The phenomenon is so infrequent that not a single scientifically confirmed video of it even exists, though most scientists accept its existence because reports of it extend all the way back to Ancient Greece. Also supportive is that a majority of the reports that scientists do have tell a rather consistent tale, instead of varying dramatically, as would be expected if this form of lightning were merely a misidentification of more common atmospheric phenomena. When details vary too widely from the most common reports, it is likely a misidentification, wishful thinking, or fraud. It is plausible, however, that so-called ball lightning is merely an positive afterimage left on the eye in the wake of a lightning flash.
A newspaper in 1960 conducted an informal poll and found that 5% of respondents claimed to have witnessed ball lightning, though the true figure is probably much lower. If a relatively large number of people truly witnessed this type of lightning regularly, there would likely be video footage of it. Nevertheless, reports continue to come in, and it is sometimes regarded as a UFO — an unidentified flying object — something in the sky that cannot be readily identified.

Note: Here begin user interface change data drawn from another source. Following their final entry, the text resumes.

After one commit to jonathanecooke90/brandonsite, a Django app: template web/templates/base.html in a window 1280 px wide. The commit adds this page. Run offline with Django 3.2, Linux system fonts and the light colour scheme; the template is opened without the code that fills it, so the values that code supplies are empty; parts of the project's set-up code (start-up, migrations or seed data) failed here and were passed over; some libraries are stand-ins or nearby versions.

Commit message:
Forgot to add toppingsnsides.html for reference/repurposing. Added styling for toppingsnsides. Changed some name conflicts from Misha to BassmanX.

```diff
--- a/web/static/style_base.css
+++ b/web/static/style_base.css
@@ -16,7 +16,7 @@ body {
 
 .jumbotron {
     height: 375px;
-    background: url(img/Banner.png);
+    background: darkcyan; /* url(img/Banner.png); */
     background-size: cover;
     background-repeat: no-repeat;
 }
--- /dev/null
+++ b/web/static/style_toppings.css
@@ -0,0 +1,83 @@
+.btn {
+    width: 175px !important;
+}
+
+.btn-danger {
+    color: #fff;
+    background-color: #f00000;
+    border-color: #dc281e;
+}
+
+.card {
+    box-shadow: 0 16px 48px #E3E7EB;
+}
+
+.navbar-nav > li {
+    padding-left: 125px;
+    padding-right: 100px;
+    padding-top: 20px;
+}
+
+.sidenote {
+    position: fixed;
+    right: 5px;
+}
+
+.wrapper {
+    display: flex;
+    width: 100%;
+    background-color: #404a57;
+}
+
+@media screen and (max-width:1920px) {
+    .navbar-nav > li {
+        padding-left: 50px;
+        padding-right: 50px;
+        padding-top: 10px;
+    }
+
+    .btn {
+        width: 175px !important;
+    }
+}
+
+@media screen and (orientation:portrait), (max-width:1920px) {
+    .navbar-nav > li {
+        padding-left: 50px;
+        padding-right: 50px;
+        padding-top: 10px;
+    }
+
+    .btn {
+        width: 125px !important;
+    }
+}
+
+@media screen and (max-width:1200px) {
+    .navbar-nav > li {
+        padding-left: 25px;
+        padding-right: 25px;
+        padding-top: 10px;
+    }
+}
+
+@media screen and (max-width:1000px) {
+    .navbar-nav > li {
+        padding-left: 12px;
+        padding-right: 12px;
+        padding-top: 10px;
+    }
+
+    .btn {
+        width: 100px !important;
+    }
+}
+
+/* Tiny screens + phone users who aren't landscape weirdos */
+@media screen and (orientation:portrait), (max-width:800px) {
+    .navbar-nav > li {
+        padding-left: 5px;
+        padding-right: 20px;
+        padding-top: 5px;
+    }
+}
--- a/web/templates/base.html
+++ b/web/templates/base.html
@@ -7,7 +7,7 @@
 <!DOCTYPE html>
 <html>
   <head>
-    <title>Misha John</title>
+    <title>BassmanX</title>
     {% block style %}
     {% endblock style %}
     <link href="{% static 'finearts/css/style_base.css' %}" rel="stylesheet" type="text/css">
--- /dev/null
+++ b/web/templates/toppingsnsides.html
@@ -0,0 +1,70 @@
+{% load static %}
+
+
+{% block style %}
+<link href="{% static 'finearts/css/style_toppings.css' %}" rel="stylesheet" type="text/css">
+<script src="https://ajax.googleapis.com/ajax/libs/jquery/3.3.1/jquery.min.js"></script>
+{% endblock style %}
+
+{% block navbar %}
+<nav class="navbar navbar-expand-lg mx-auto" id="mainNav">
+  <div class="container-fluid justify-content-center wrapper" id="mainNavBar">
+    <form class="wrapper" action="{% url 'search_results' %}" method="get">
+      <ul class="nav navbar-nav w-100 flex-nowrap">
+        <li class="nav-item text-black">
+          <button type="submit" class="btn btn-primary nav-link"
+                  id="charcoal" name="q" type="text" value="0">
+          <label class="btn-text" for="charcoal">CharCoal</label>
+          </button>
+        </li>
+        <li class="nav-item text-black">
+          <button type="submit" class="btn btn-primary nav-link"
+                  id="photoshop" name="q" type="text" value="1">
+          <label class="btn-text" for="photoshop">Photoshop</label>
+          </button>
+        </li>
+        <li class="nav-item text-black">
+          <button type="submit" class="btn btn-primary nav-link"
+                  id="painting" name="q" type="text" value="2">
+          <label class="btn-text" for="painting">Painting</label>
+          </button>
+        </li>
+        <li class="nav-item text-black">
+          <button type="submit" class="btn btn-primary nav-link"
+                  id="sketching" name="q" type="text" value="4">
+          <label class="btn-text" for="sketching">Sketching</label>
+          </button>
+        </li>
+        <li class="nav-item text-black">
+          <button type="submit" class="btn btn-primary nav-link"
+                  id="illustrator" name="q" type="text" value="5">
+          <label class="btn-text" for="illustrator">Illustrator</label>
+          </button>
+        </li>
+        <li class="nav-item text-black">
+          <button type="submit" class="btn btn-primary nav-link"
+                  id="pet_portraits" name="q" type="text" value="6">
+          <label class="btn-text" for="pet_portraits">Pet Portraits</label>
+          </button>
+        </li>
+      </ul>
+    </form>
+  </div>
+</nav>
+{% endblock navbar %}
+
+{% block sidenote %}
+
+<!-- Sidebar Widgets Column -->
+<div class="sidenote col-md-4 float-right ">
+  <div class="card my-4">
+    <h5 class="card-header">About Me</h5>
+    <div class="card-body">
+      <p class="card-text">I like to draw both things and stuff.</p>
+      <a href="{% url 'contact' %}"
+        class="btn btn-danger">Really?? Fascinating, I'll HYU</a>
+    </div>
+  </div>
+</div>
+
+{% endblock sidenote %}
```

The current prevailing physical theory for ball lightning is the atmospheric maser theory. Large clouds of charged water molecules are put into an excited state by electrical activity, briefly causing light amplification by stimulated emission of radiation, or the laser effect. Before this can be confirmed as the true cause, however, it must be replicated in a laboratory first, which has not yet occurred. There may come a day when scientists can be sure that this lightning is a real phenomenon, but unfortunately for the enthusiasts, that day is not here yet.